The paper assesses the ventilation system performance of a modern Finnish building with kitchen boosting and proposes a new design concept which addresses changes to the overall design approach for the future apartment residential building with high airtightness level in Finland.
In general, new Finnish apartment buildings are equipped with mechanical balanced demand-based ventilation. The airflow rate in the kitchen hood is boosted on demand to improve pollutant extraction during cooking. However, in practice, it has been found that the system does not work as desired. The focus of the paper was to present the simulation results from a case building equipped with a ventilation system that is commonly used in Finland. In the analysis, the airflow rates are calculated for the room, apartment, and air handling unit (AHU) levels for various ventilation mode scenarios. A significant imbalance of over 10% between the supply and exhaust airflows at the room and apartment levels was observed in the boosting mode. This imbalance creates a pressure difference over the building envelope, particularly in small studio apartments. The calculated pressure difference for future buildings with high airtightness were at the warning level of 40 Pa below atmospheric level. The kitchen hood exhaust system showed a 28% lower airflow rate in certain scenarios. A new solution to guarantee the designed airflow rates was proposed and assessed. The new solution consists of replacing the apartment level flow control damper and a new balancing method for the kitchen hood exhaust branch. The proposed design was able to stay within 10% of the designed airflow rates in all operation modes.
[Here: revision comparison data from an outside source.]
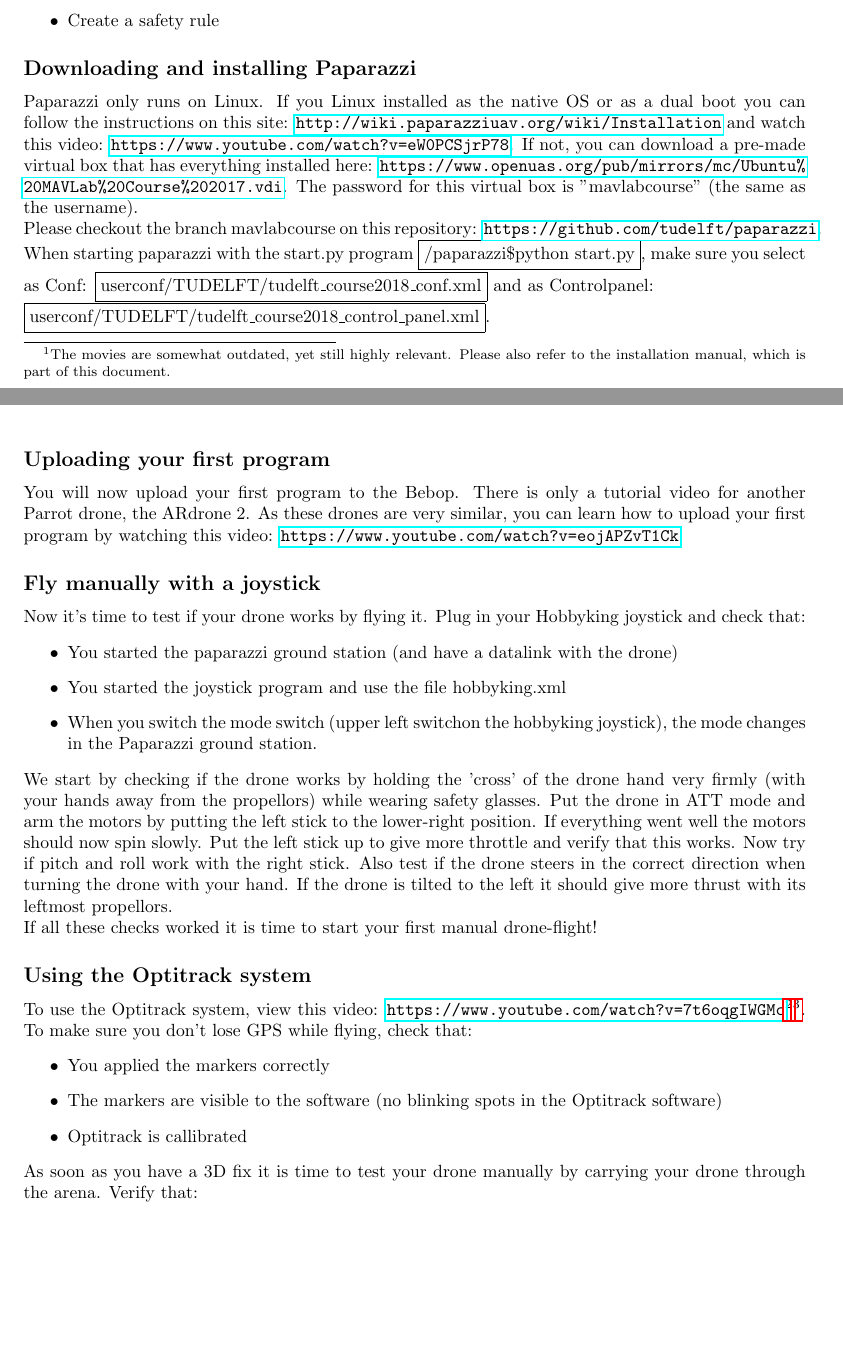
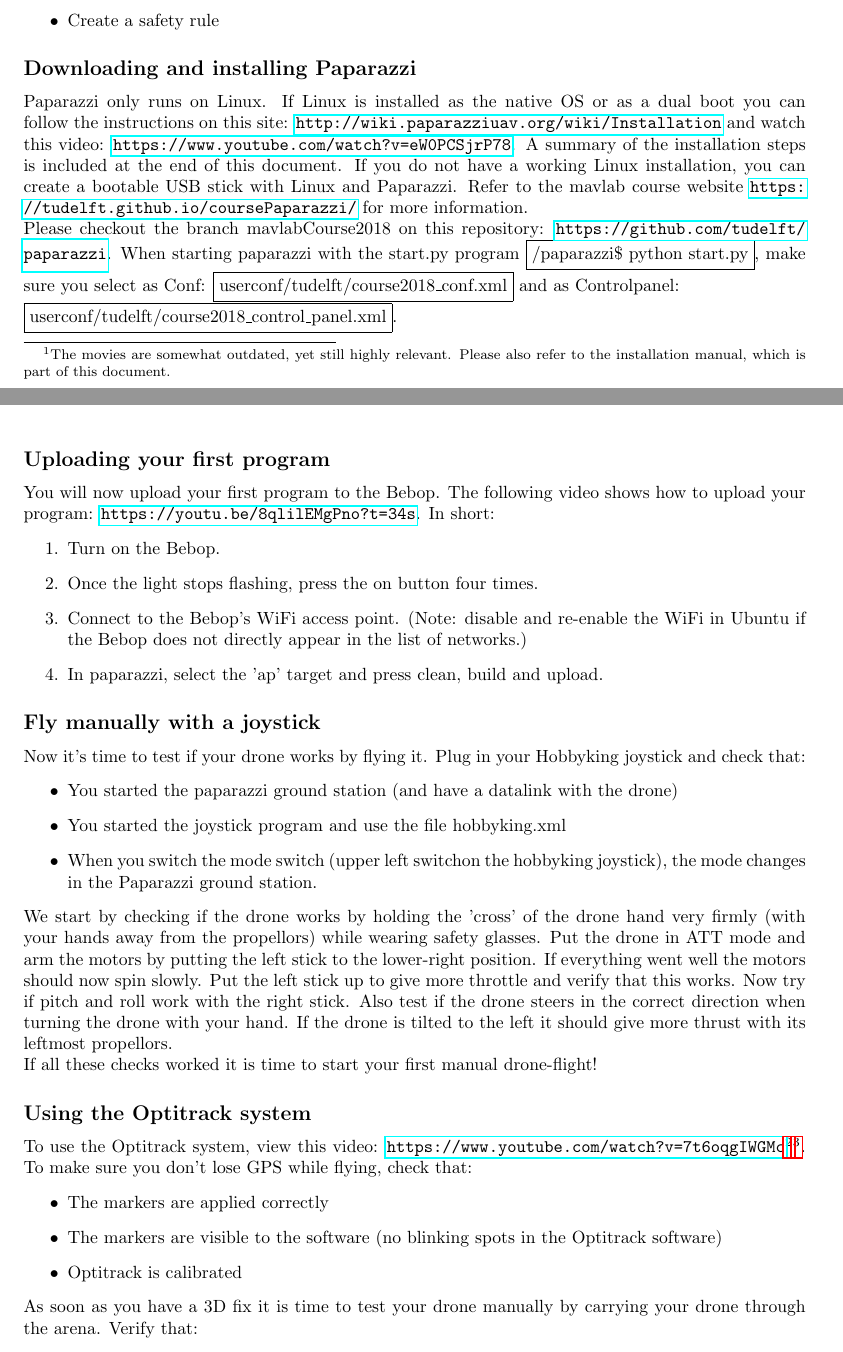
Before and after one commit to rmeertens/coursePaparazzi, a LaTeX document (crashCoursePaparazziWeek2.tex): two parts of pages 1 and 2 of 4, joined at a grey line, cut so that both start at the same text, the shorter picture padded with empty space. Compiled offline with pdfLaTeX.

Commit message:
Update part 2

```diff
--- a/crashCoursePaparazziWeek2.tex
+++ b/crashCoursePaparazziWeek2.tex
@@ -20,16 +20,24 @@
 \end{itemize}
 
 \subsection*{Downloading and installing Paparazzi}
-Paparazzi only runs on Linux. If you Linux installed as the native OS or as a dual boot you can follow the instructions on this site: \url{http://wiki.paparazziuav.org/wiki/Installation} and watch this video: \url{https://www.youtube.com/watch?v=eW0PCSjrP78}.
-If not, you can download a pre-made virtual box that has everything installed here: \url{https://www.openuas.org/pub/mirrors/mc/Ubuntu%20MAVLab%20Course%202017.vdi}.
-The password for this virtual box is "mavlabcourse" (the same as the username).
+Paparazzi only runs on Linux. If Linux is installed as the native OS or as a dual boot you can follow the instructions on this site: \url{http://wiki.paparazziuav.org/wiki/Installation} and watch this video: \url{https://www.youtube.com/watch?v=eW0PCSjrP78}. A summary of the installation steps is included at the end of this document.
+If you do not have a working Linux installation, you can create a bootable USB stick with Linux and Paparazzi. Refer to the mavlab course website \url{https://tudelft.github.io/coursePaparazzi/} for more information.
 
-Please checkout the branch mavlabcourse on this repository: \url{https://github.com/tudelft/paparazzi}.
-When starting paparazzi with the start.py program \fbox{/paparazzi\$python start.py}, make sure you select as Conf: \fbox{userconf/TUDELFT/tudelft\_course2018\_conf.xml} and as Controlpanel:
+Please checkout the branch mavlabCourse2018 on this repository: \url{https://github.com/tudelft/paparazzi}.
+When starting paparazzi with the start.py program \fbox{/paparazzi\$ python start.py}, make sure you select as Conf: \fbox{userconf/tudelft/course2018\_conf.xml} and as Controlpanel:\\ \fbox{userconf/tudelft/course2018\_control\_panel.xml}.
 
-\fbox{userconf/TUDELFT/tudelft\_course2018\_control\_panel.xml}.
 \subsection*{Uploading your first program}
-You will now upload your first program to the Bebop. There is only a tutorial video for another Parrot drone, the ARdrone 2. As these drones are very similar, you can learn how to upload your first program by watching this video: \url{https://www.youtube.com/watch?v=eojAPZvT1Ck}.
+You will now upload your first program to the Bebop.
+The following video shows how to upload your program: \url{https://youtu.be/8qlilEMgPno?t=34s}.
+In short:
+\begin{enumerate}
+\item Turn on the Bebop.
+\item Once the light stops flashing, press the on button four times.
+\item Connect to the Bebop's WiFi access point. (Note: disable and re-enable the WiFi in Ubuntu if the Bebop does not directly appear in the list of networks.)
+\item In paparazzi, select the 'ap' target and press clean, build and upload.
+\end{enumerate}
+
+
 
 \subsection*{Fly manually with a joystick }
 Now it's time to test if your drone works by flying it. Plug in your Hobbyking joystick and check that:
@@ -48,9 +56,9 @@
 To use the Optitrack system, view this video: \url{https://www.youtube.com/watch?v=7t6oqgIWGMc}\footnote{The field Rigid Body ID is called user\_data in later versions of motive, and due to a bug in the current version this number cannot be changed.}\footnote{Due to the installment of grass in the cyberzoo there is currently no arrow, register your drone in the optitrack pointing the same way as the video.}.
 To make sure you don't lose GPS while flying, check that:
 \begin{itemize}
-\item You applied the markers correctly
+\item The markers are applied correctly
 \item The markers are visible to the software (no blinking spots in the Optitrack software)
-\item Optitrack is callibrated
+\item Optitrack is calibrated
 \end{itemize}
 
 As soon as you have a 3D fix it is time to test your drone manually by carrying your drone through the arena. Verify that:
```
Also changed, not shown: crashCoursePaparazziWeek2.pdf, crashCoursePaparazziWeek2.tex (21 more changed lines).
- Apartment building
- Demand-based ventilation
- Kitchen boosting
- Nordic climate